Sushruta Trauma Centre (STC) — the only trauma centre in north Delhi — will finally be linked to Lok Nayak and GB Pant hospitals for a steady flow of doctors.

delhi Updated: Feb 27, 2012 00:04 IST
Jaya Shroff Bhalla

Sushruta Trauma Centre (STC) — the only trauma centre in north Delhi — will finally be linked to Lok Nayak and GB Pant hospitals for a steady flow of doctors.


Delhi government's health department decided on the merger on Saturday. They are hoping that this will not only bridge the specialist shortage, but also improve the ailing infrastructure, needed for trauma care.

Department officials said the merger was likely to come into effect in the next two months.

The city's biggest trauma management facility, located on Outer Ring Road near inter-state bus terminal, Kashmere Gate, has been suffering from acute specialist shortage ever since it was made an independent unit in February 2007.

In the last five years, the centre, which caters to emergency patients, has not had a steady neuro-surgeon, anesthetists, a radiologist or even functioning CT scan and MRI machines.

"We have been taking several measures to fill in the vacancies. In the last five years, the head was also changed at least five times, but nothing seemed to help change the situation," said Dr AK Walia, Delhi health minister.

"This step was really needed. While the medical superintendent will report to the head of Lok Nayak, we have placed the orthopaedic department of STC under Lok Nayak. The neurosurgery department will function under the supervision of GB Pant hospitals. Specialists from the bigger hospitals will work in STC on rotation," he said.
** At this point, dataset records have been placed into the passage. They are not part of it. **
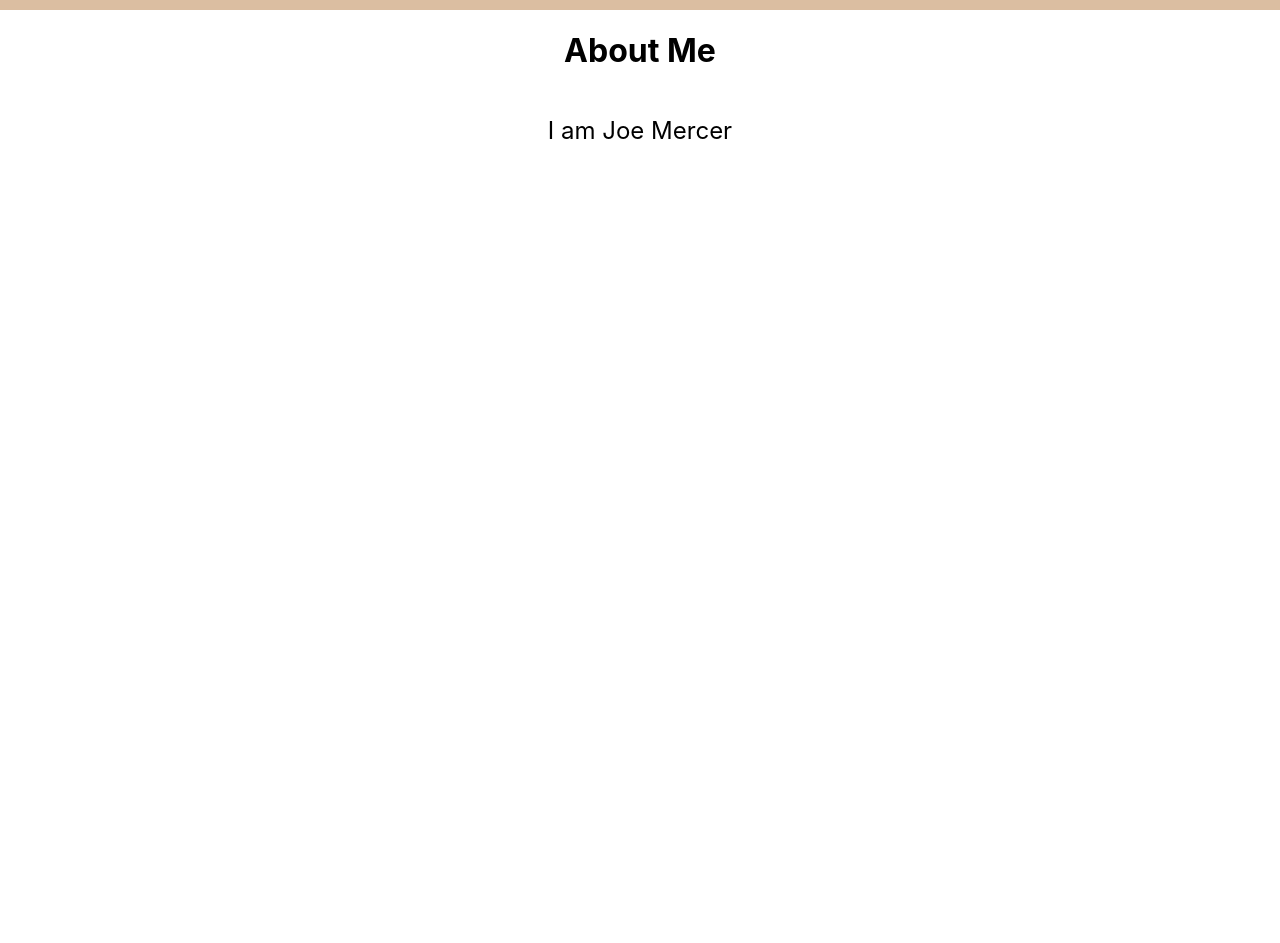
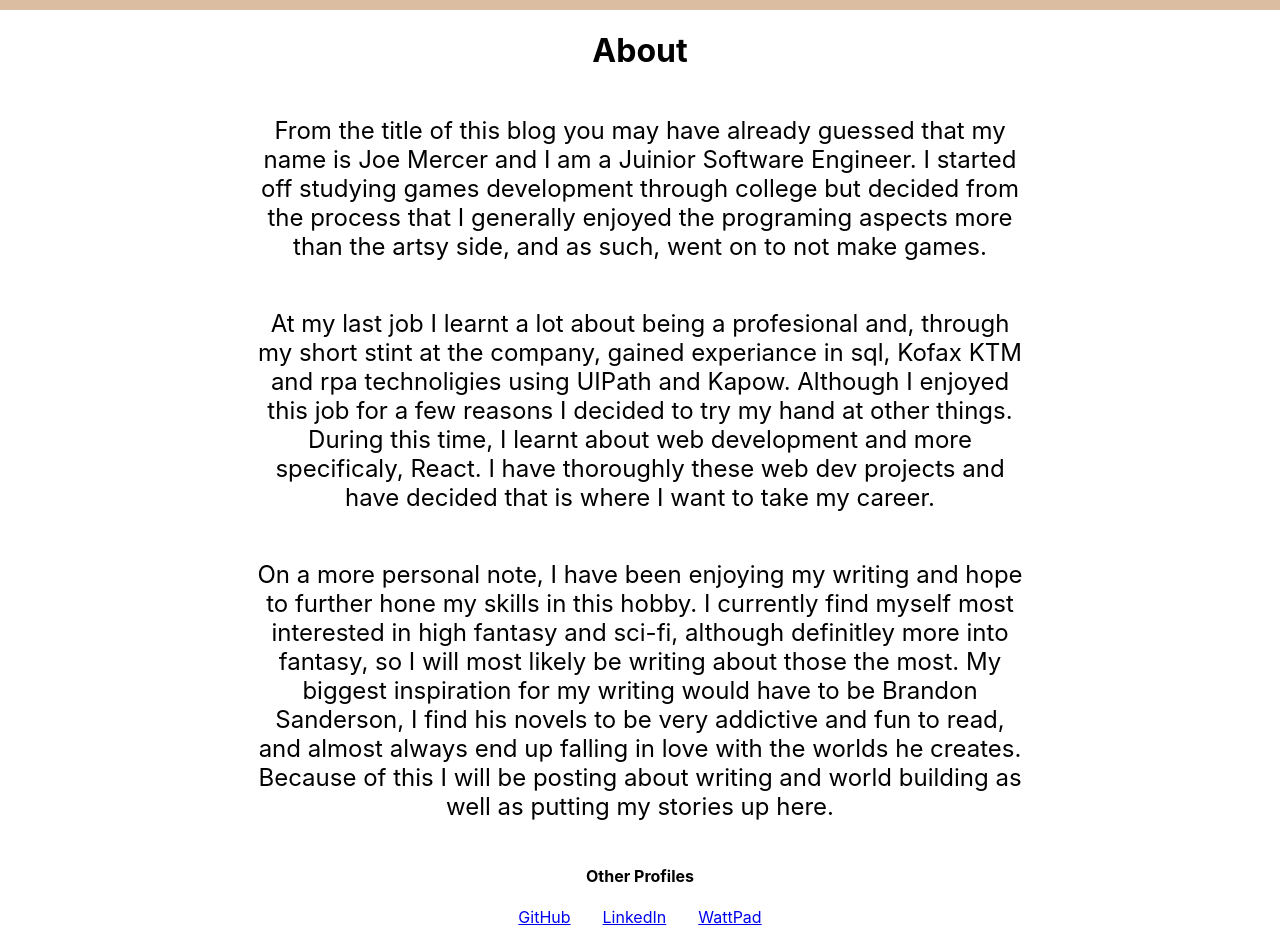
Before and after one commit to jot6000/joemercer-blog, a React (Create React App) app: page /about in a window 1280 px wide. Shown: the part 94-1037 px from the top of the page. Before the commit the page ends 800 px from the top, so only its background shows below. Built offline with nearby package versions, Linux system fonts and the light colour scheme.

Commit message:
About page content added

```diff
--- a/src/components/cards/ProjectCard.js
+++ b/src/components/cards/ProjectCard.js
@@ -17,7 +17,8 @@ class ProjectCard extends Component {
     render() {
         if (this.state.redirect === true) {
             return (
-                <Redirect to={{ pathname: '/projects/SafeNPM', state: { title: 'Safe NPM' } }} push={true}></Redirect>
+                <Redirect to={{
+                    pathname: '/projects/SafeNPM',state: { title: 'Safe NPM' } }} push={true}></Redirect>
             )
         }
         else {
--- a/src/components/pages/About.css
+++ b/src/components/pages/About.css
@@ -3,3 +3,8 @@
     flex-direction: column;
     align-items: center;
 }
+
+.aboutText{
+    text-align: center;
+    max-width: 60%;
+}
--- a/src/components/pages/About.js
+++ b/src/components/pages/About.js
@@ -5,8 +5,29 @@ class About extends Component {
     render() {
         return (
             <div className='container'>
-                <h1>About Me</h1>
-                <p>I am Joe Mercer</p>
+                <h1>About</h1>
+                <p className='aboutText'>
+                    From the title of this blog you may have already guessed that my name is Joe Mercer and I am a Juinior Software Engineer.
+                    I started off studying games development through college but decided from the process that I generally enjoyed the programing aspects more than
+                    the artsy side, and as such, went on to not make games.
+                </p>
+                <p className='aboutText'>
+                    At my last job I learnt a lot about being a profesional and, through my short stint at the company, gained experiance in sql, Kofax KTM and rpa technoligies
+                    using UIPath and Kapow. Although I enjoyed this job for a few reasons I decided to try my hand at other things. During this time, I learnt about web development
+                    and more specificaly, React. I have thoroughly these web dev projects and have decided that is where I want to take my career.
+                </p>
+                <p className='aboutText'>
+                    On a more personal note, I have been enjoying my writing and hope to further hone my skills in this hobby. I currently find myself most interested in high
+                    fantasy and sci-fi, although definitley more into fantasy, so I will most likely be writing about those the most. My biggest inspiration for my writing would
+                    have to be Brandon Sanderson, I find his novels to be very addictive and fun to read, and almost always end up falling in love with the worlds he creates.
+                    Because of this I will be posting about writing and world building as well as putting my stories up here.
+                </p>
+                <h4>Other Profiles</h4>
+                <div>
+                    <a style={{padding:'1rem'}} href="https://github.com/jot6000">GitHub</a>
+                    <a style={{padding:'1rem'}} href="https://www.linkedin.com/in/joe-mercer-214145149/">LinkedIn</a>
+                    <a style={{padding:'1rem'}} href="https://www.wattpad.com/user/JoeMercer0">WattPad</a>
+                </div>
             </div>
         );
     }
```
The trauma care receives at least 50 new trauma cases daily and performs 150 major surgeries every month. Emergency cases from as far as Sonepat and Panipat are taken to STC for emergency treatment.

"This decision should have come at least two to three years back. Forget senior consultants in neurosurgery or radiology, there have been no resident doctors to fill in for them either," said a doctor requesting anonymity.